The two stand-alone Company novels Kage Baker released after the completion of the main series, The Empress of Mars and Not Less than Gods, have a completely different impact depending on how familiar you are with the series, because fans already know the entire story and are now being filled in on specific aspects of it — in the case of Not Less Than Gods, the early life of Edward Alton Fairfax-Bell, who makes his first Company series appearance in Mendoza in Hollywood. In that sense, it’s a bit similar to The Life of the World to Come, but about Edward rather than Alex Checkerfield. Even though it feels like a prequel, using that term doesn’t make much sense in a series that deals with the nature of time travel.
Even if you haven’t read any of the Company novels, Not Less Than Gods is still a very entertaining read. Kage Baker includes enough hints about the nature of the Company to make sure that new readers will have a broad idea of what’s going on — or at least as much as the main characters do. Even without this, the novel is a rollicking adventure story set in the Victorian era, about a small group of GSS agents traveling across Europe and the Middle East, causing havoc and (in the process) affecting history in several ways. They’re armed with an array of — for that period — advanced gadgets and weaponry, a distinct appreciation for alcoholic beverages, and a good dose of jolly-old-boy British witticisms. Young Edward is a fascinating character, different from his peers in subtle and not-so-subtle ways, idealistic, tortured, and brave. As always, Kage Baker‘s prose is delightfully sly, always sounding as if she is sharing a subtle joke with her readers, gradually drawing you in as she unfolds the plot.
As a long-time fan of Kage Baker, I was extremely pleased with Not Less Than Gods.

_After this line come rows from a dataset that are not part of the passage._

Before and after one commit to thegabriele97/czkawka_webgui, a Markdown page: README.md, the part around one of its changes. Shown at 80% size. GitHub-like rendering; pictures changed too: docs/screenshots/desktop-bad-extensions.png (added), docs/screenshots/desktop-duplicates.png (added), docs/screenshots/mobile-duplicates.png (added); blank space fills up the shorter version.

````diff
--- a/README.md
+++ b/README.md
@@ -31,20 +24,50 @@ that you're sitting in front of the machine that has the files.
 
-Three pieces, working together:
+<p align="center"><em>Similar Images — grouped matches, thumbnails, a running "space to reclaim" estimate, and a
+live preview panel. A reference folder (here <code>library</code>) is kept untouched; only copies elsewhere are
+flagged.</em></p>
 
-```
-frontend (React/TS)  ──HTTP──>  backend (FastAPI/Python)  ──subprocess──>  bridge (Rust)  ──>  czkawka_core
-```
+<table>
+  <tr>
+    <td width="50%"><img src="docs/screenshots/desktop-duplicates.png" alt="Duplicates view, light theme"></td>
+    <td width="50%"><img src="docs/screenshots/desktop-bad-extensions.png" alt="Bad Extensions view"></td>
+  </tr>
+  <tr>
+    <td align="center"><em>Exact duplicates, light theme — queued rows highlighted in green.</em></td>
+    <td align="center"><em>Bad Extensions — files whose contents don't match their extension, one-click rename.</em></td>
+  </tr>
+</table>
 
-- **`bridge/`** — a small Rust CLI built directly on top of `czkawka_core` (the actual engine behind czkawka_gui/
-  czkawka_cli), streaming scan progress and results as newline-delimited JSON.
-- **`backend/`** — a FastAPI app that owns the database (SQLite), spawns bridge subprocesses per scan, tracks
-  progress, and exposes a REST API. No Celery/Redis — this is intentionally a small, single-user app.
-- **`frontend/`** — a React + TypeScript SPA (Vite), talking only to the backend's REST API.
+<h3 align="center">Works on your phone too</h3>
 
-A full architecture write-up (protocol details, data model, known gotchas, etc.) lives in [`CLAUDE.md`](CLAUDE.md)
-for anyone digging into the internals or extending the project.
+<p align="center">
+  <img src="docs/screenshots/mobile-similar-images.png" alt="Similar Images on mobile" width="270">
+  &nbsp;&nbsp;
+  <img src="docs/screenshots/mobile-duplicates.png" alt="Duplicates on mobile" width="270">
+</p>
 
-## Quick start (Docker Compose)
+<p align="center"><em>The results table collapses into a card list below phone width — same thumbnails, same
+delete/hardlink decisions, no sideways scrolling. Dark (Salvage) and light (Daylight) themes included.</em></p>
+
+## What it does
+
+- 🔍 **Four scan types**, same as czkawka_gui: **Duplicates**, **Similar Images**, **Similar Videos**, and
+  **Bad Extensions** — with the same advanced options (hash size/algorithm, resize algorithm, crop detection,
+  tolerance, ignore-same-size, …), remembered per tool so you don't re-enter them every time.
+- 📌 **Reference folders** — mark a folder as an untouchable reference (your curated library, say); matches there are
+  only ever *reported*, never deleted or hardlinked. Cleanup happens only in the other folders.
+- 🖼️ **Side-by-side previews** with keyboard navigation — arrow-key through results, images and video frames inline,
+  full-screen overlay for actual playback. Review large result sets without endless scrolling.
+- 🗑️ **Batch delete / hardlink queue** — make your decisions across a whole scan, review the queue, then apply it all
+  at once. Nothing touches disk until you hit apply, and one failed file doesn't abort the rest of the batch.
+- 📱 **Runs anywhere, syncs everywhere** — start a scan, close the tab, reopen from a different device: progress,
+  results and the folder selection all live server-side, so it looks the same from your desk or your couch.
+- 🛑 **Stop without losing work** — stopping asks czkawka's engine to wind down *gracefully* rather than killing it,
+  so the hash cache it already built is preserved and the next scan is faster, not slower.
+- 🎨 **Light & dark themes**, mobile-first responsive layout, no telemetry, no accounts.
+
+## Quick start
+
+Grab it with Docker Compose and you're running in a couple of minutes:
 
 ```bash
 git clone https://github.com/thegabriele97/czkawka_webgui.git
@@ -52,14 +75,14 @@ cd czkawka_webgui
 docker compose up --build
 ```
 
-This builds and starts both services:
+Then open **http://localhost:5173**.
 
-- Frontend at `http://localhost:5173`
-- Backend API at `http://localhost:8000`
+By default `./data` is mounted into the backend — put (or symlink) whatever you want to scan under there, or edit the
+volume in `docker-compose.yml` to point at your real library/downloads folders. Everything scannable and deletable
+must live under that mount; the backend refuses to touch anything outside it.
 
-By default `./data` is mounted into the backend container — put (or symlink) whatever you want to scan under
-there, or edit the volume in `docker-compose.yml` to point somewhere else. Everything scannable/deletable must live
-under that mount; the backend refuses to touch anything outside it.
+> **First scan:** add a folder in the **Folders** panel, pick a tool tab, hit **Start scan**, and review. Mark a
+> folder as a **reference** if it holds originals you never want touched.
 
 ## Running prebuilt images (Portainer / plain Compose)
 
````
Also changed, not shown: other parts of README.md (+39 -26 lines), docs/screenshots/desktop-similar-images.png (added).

If you’re in the market for an excellent SF series, I’d probably still recommend starting with In the Garden of Iden first, but Not Less Than Gods is a solid addition to the Company series and works surprisingly well as a standalone novel.